The foreign policy of any country is not a static phenomenon and this is certainly true of a huge and complex country like India, getting ready to emerge as a major global player in the 21st century. Jawahar Lal Nehru-India's first Prime Minister-provided the ideological framework from which continuities and changes in foreign policies can be dissected and inferences drawn on the ideological or pragmatic shifts.
India has showcased itself not only as a matured democratic polity, but also as an equally matured economy. It has stood tall and robust as a mammoth, amidst the domineering global financial meltdown and an equally contagious disease-authoritarianism-in the neighboring developing world. There is an intense support to Nehru's passionate implementation of ethics and morality in India's policy-making. Whatever be the nature of engagement with Nehru's legacy in policy-making, that distinct 'Nehruvian' flavor to India's foreign policy is retained.

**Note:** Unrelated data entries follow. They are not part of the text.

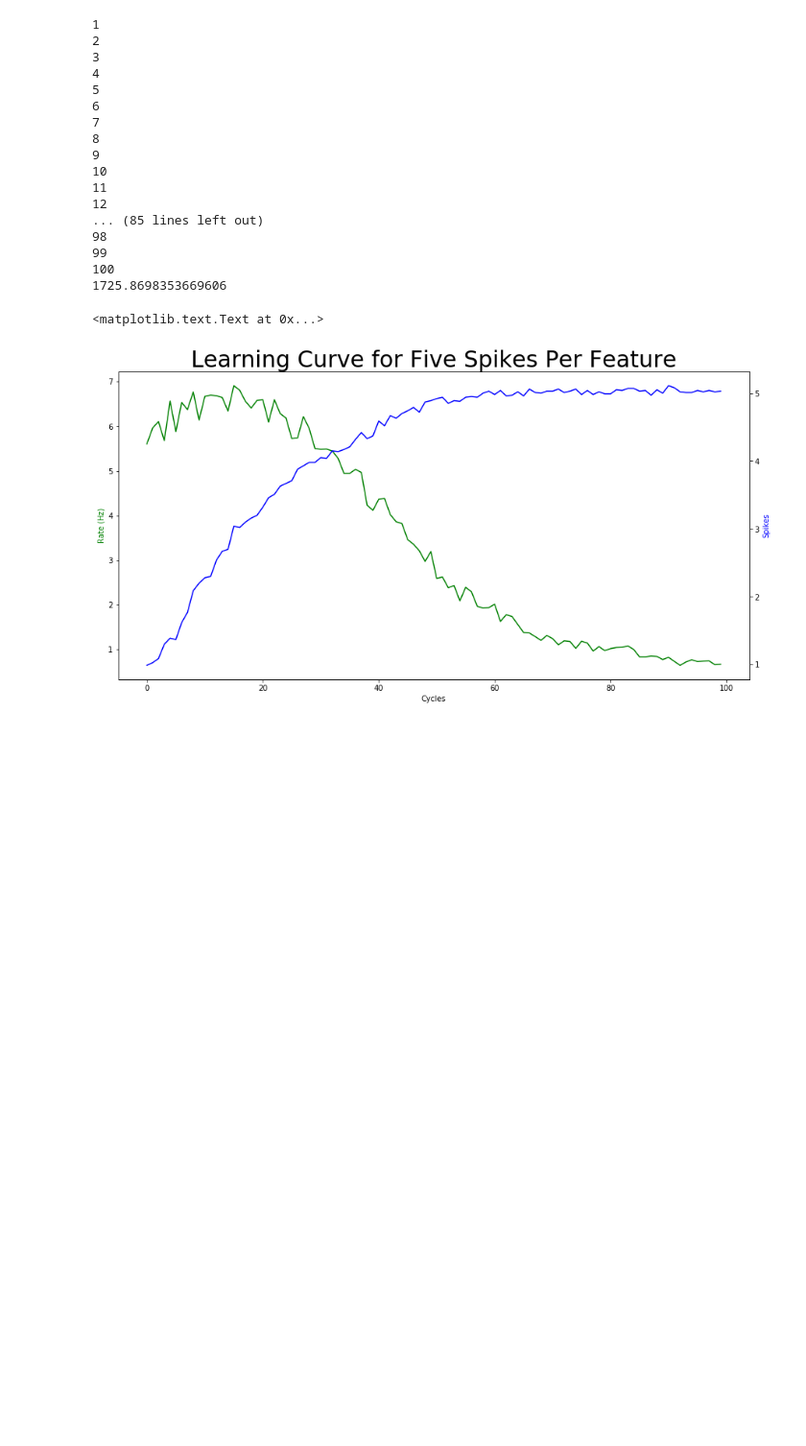
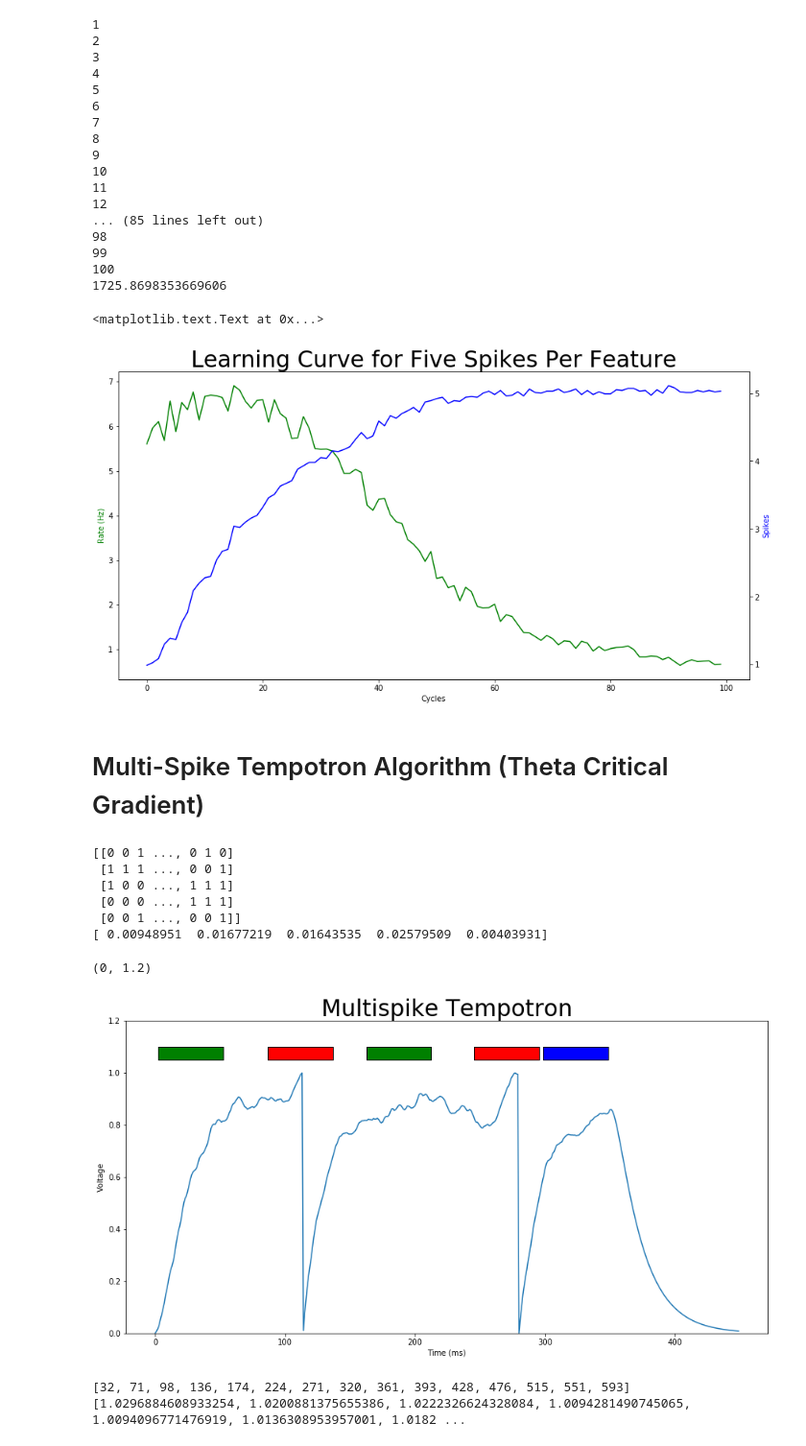
Before and after one commit to mackelab/multispike_tempotron, a Jupyter notebook: code_kailun.ipynb, the cells around one changed output. Shown at 96% size. Cells and saved outputs as stored; diff of their text form; code cells hidden in the pictures; blank space fills up the shorter version.

Commit message:
Added algorithms for calculating critical threshold gradient

```diff
--- a/code_kailun.ipynb
+++ b/code_kailun.ipynb
@@ -103,8 +105,6 @@ random_omega = gen_omega(n, omega_coefficient)
 # %% [markdown]
 ### 2.2.2 Calculating Voltage
 # %%
-omega = random_omega
-
 def calculate_Vt(data, theta, omega):
     num_spikes = 0
     data = np.concatenate((data, np.zeros((n, 100))), axis=1)
@@ -124,11 +124,11 @@ def calculate_Vt(data, theta, omega):
             #V_t[ith_bin] = 1.5
             num_spikes += 1
             spike_time.append(ith_bin)
-            sum_time_exp[ith_bin+1:] += exp[:len(data[0])-ith_bin-1]
+            sum_time_exp[ith_bin:] += exp[:len(data[0])-ith_bin]
     #print(t.perf_counter()-t5)
     return V_t, num_spikes, spike_time
 
-V_t, num_spikes, spike_time = calculate_Vt(data, theta, omega)
+V_t, num_spikes, spike_time = calculate_Vt(data, theta, random_omega)
 print("number of spikes: " + str(num_spikes), V_t)
 print(spike_time)
 # %% [output]
@@ -168,7 +168,7 @@ def calculate_Vt(data, theta, omega):
             #V_t[ith_bin] = 1.5
             num_spikes += 1
             spike_time.append(ith_bin)
-            sum_time_exp[ith_bin+1:] += exp[:len(data[0])-ith_bin-1]
+            sum_time_exp[ith_bin:] += exp[:len(data[0])-ith_bin]
     #print(t.perf_counter()-t5)
     return V_t, num_spikes, spike_time
 
@@ -1558,3 +1527,68 @@ plt.title("Learning Curve for Five Spikes Per Feature", fontsize=30)
 # %% [output]
 <matplotlib.text.Text at 0x...>
 [figure]
+# %% [markdown]
+# Multi-Spike Tempotron Algorithm (Theta Critical Gradient)
+# %%
+n = 5
+seed = 2500
+n_fea = 3 #number of different features
+cf_mean = 2 #mean for number of occurrences for each feature
+fr = 500 #average firing rate of each input neuron (Hz)
+T_null = 0.1 #background activity duration (s)
+T_fea = 0.05 #T_fea: feature duration (s)
+dt = 0.001 #bin (s)
+marker_y = 1.05
+marker_height = 0.05
+omega_coefficient = 0.022*1.5
+omega = gen_omega(n, omega_coefficient)
+data, markers, n_fea_occur, fea_time, fea_order, features = gen_input_data(seed, T_null, n, fr, dt, n_fea, T_fea, cf_mean, marker_y, marker_height)
+print(data)
+print(omega)
+
+V_t, num_spikes, spike_time, a = calculate_Vt(data, 1, cur_omegaMulti_list[5])#[ 0.00513917,  0.01471243,  0.01345423,  0.02598373,  0.00348564])
+time = np.arange(0., len(data[0])+100, 1.) #ms
+matplotlib.rcParams['figure.figsize'] = (15.0, 7.5)
+plt.xlabel("Time (ms)")
+plt.ylabel("Voltage")
+plt.title("Multispike Tempotron", fontsize=30)
+plt.plot(time, V_t)
+for marker in markers:
+    plt.gca().add_patch(marker)
+plt.ylim((0, 1.2))
+# %% [output]
+[[0 0 1 ..., 0 1 0]
+ [1 1 1 ..., 0 0 1]
+ [1 0 0 ..., 1 1 1]
+ [0 0 0 ..., 1 1 1]
+ [0 0 1 ..., 0 0 1]]
+[ 0.00948951  0.01677219  0.01643535  0.02579509  0.00403931]
+(0, 1.2)
+[figure, added]
+# %%
+def STS(data, theta, omega):
+    num_spikes = 0
+    data = np.concatenate((data, np.zeros((n, 100))), axis=1)
+    kernel = kernel_fn(data, tau_mem, tau_syn, time_ij)
+    kernel_array = np.zeros((n,len(data[0])))
+    V_t = np.zeros(len(data[0]))
+    exp = np.exp(-np.arange(0, data.shape[1])/tau_mem)
+    sum_time_exp = np.zeros(len(data[0]))
+    unresetted_V = []
+    spike_time = []
+    for neuron, ith_bin in zip(*np.where(data)):
+        kernel_array[neuron, ith_bin:] += np.multiply(kernel, omega[neuron])[:len(kernel)-ith_bin]
+    tot_input = kernel_array.sum(axis=0)
+    for ith_bin in range(data.shape[1]):
+        V_t[ith_bin] = V_rest + tot_input[ith_bin] - theta*sum_time_exp[ith_bin]  #calculate V(t)
+        if V_t[ith_bin] >= theta:
+            unresetted_V.append(V_t[ith_bin])
+            V_t[ith_bin] -= theta
+            num_spikes += 1
+            spike_time.append(ith_bin)
+            sum_time_exp[ith_bin:] += exp[:len(data[0])-ith_bin]
+    return num_spikes, spike_time, unresetted_V
+num_spikes, spike_time, unresetted_V = STS(data, theta_critical-0.0000001, omega)
+print(spike_time, unresetted_V)
+# %% [output]
+[32, 71, 98, 136, 174, 224, 271, 320, 361, 393, 428, 476, 515, 551, 593] [1.0296884608933254, 1.0200881375655386, 1.0222326624328084, 1.0094281490745065, 1.0094096771476919, 1.0136308953957001, 1.0182 ...
```
Also changed, not shown: parts of 60 cells of this notebook.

Despite compelling circumstances like the Iraq war, the war in Afghanistan, and India's nuclear deal, India has strived to maintain her non-aligned stance. Similarly, conflicts in the territories of immediate neighbors have called for a much more serious and responsible role to be played by India. Under such circumstances, an intermix of a hesitant shift from the Nehruvian legacy, as well as an attempt to utilize it as a marker of India's distinct foreign policy making remains a reality.

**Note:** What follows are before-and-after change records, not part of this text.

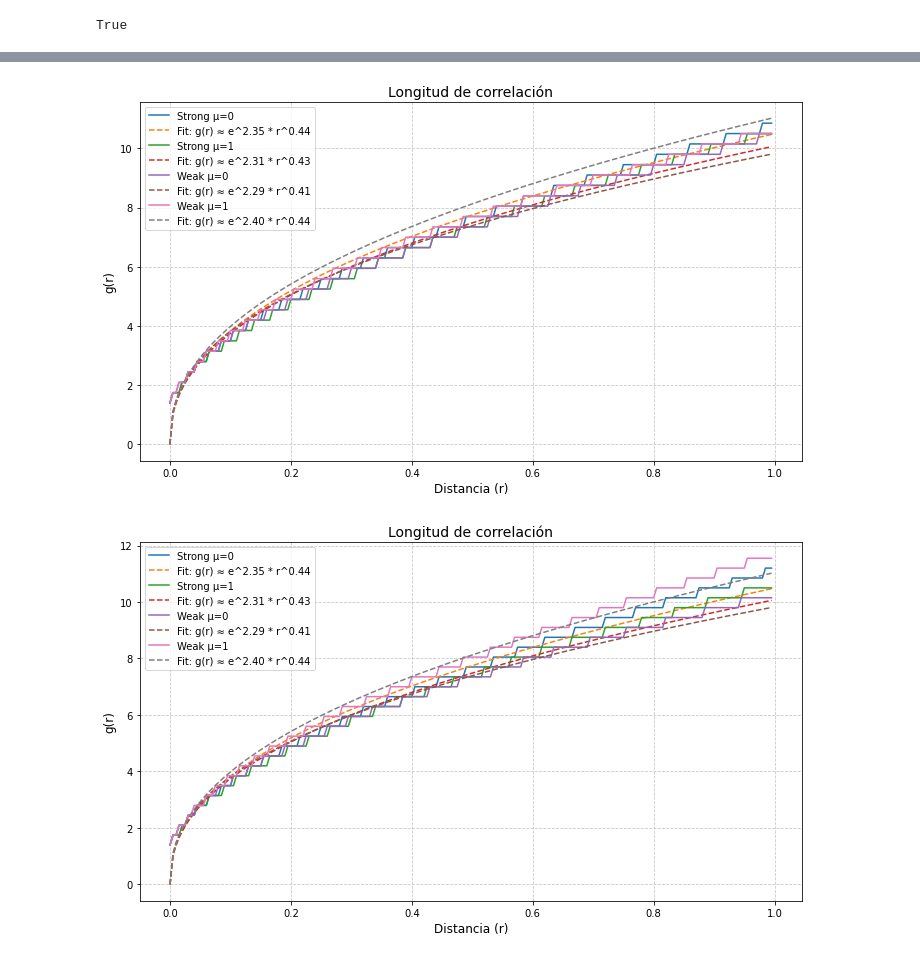
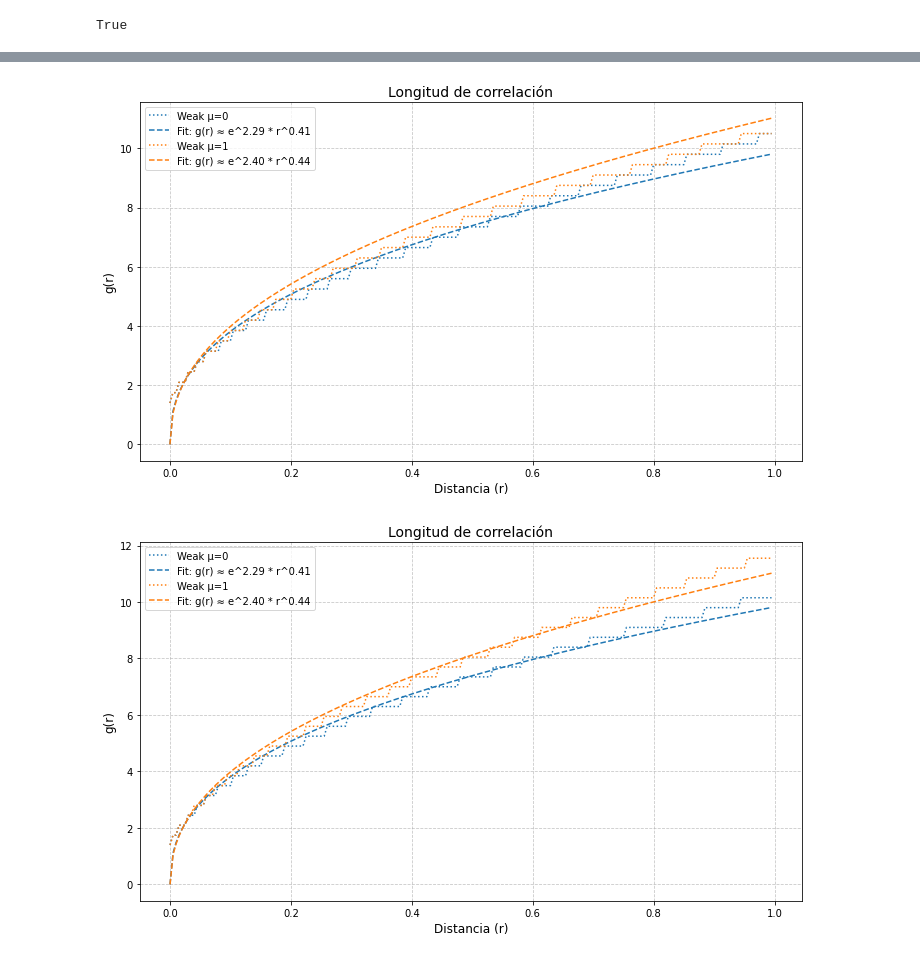
Before and after one commit to ErickSerrato631/doctorado_efsg, a Jupyter notebook: new_model_10112024/Strong Allee/correlation_comparison.ipynb, the cells around one changed output, grey strips where cells are left out. Cells and saved outputs as stored; diff of their text form; code cells hidden in the pictures.

```diff
--- a/new_model_10112024/Strong Allee/correlation_comparison.ipynb
+++ b/new_model_10112024/Strong Allee/correlation_comparison.ipynb
@@ -168,42 +120,42 @@ def plot_correlation_loglog(corr_length_strong_mu0, corr_length_strong_mu1, corr
 
     return resultados_regresion
 # %%
-def plot_correlation_with_fit(corr_length_strong_mu0, corr_length_strong_mu1, corr_length_weak_mu0, corr_length_weak_mu1, title, fit_results_file="resultados_regresion.json"):
+def plot_correlation_with_fit(selected_labels, title, fit_results_file="resultados_regresion.json"):
     # Cargar los resultados de la regresión desde el archivo JSON
     with open(fit_results_file, "r") as file:
         fit_results = json.load(file)
 
-    # Ordenar las listas alfabéticamente
-    corr_length_strong_mu0.sort()
-    corr_length_strong_mu1.sort()
-    corr_length_weak_mu0.sort()
-    corr_length_weak_mu1.sort()
+    # Diccionario de archivos disponibles para graficar
+    available_files = {
+        "Strong μ=0": corr_length_strong_mu0,
+        "Strong μ=1": corr_length_strong_mu1,
+        "Weak μ=0": corr_length_weak_mu0,
+        "Weak μ=1": corr_length_weak_mu1
+    }
 
-    # Determinar la cantidad de archivos a graficar (mínimo de todas las listas)
-    num_plots = min(len(corr_length_strong_mu0), len(corr_length_strong_mu1), len(corr_length_weak_mu0), len(corr_length_weak_mu1))
+    # Filtrar los archivos a graficar según la selección del usuario
+    files_to_plot = [(label, available_files[label]) for label in selected_labels if label in available_files]
+
+    # Determinar la cantidad de archivos a graficar (mínimo de todas las listas seleccionadas)
+    num_plots = min(len(files) for _, files in files_to_plot)
 
     for i in range(num_plots):
         plt.figure(figsize=(10, 6))  # Tamaño de la figura
 
-        files_to_plot = [
-            ("Strong μ=0", corr_length_strong_mu0[i]),
-            ("Strong μ=1", corr_length_strong_mu1[i]),
-            ("Weak μ=0", corr_length_weak_mu0[i]),
-            ("Weak μ=1", corr_length_weak_mu1[i])
-        ]
-
-        for label, file_path in files_to_plot:
+        for index, (label, file_list) in enumerate(files_to_plot):
+            file_path = file_list[i]
             try:
                 data = np.loadtxt(file_path)
                 x, y = data[:, 0], data[:, 1]
-                plt.plot(x, y, linestyle='-', label=label)
+                color = f"C{index}"  # Asignar color consistente por índice de archivo
+                plt.plot(x, y, linestyle='dotted', color=color, label=label)
 
                 # Graficar la función de aproximación si está en los resultados
                 if label in fit_results:
                     m = fit_results[label]["m"]
                     b = fit_results[label]["b"]
                     fit_y = np.exp(b) * x ** m
-                    plt.plot(x, fit_y, linestyle='--', label=f"Fit: g(r) ≈ e^{b:.2f} * r^{m:.2f}")
+                    plt.plot(x, fit_y, linestyle='--', color=color, label=f"Fit: g(r) ≈ e^{b:.2f} * r^{m:.2f}")
             except Exception as e:
                 print(f"Error al cargar {file_path}: {e}")
 
@@ -287,4 +172,5 @@ Función de aproximación: g(r) ≈ e^2.4018 * r^0.4426
 # %%
-# Llamar a la función con los archivos de correlación y el título
-plot_correlation_with_fit(corr_length_strong_mu0, corr_length_strong_mu1, corr_length_weak_mu0, corr_length_weak_mu1, "Longitud de correlación")
+# Ejemplo de uso: seleccionar qué conjuntos graficar
+selected_labels = ["Weak μ=0", "Weak μ=1"]
+plot_correlation_with_fit(selected_labels, "Longitud de correlación")
 # %% [output]
@@ -295,2 +181,2 @@ plot_correlation_with_fit(corr_length_strong_mu0, corr_length_strong_mu1, corr_l
-[figure, old version]
+[figure, new version]
-[figure, old version]
+[figure, new version]
```
Also changed, not shown: parts of 5 cells of this notebook, 1 other file.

This book provides deep insights into the various dimensions of India's foreign policy, focusing on recent developments. The perspectives underscore the importance of regional co-operation-especially among South Asian countries-and engage insightfully with the debate over the Nehruvian legacy.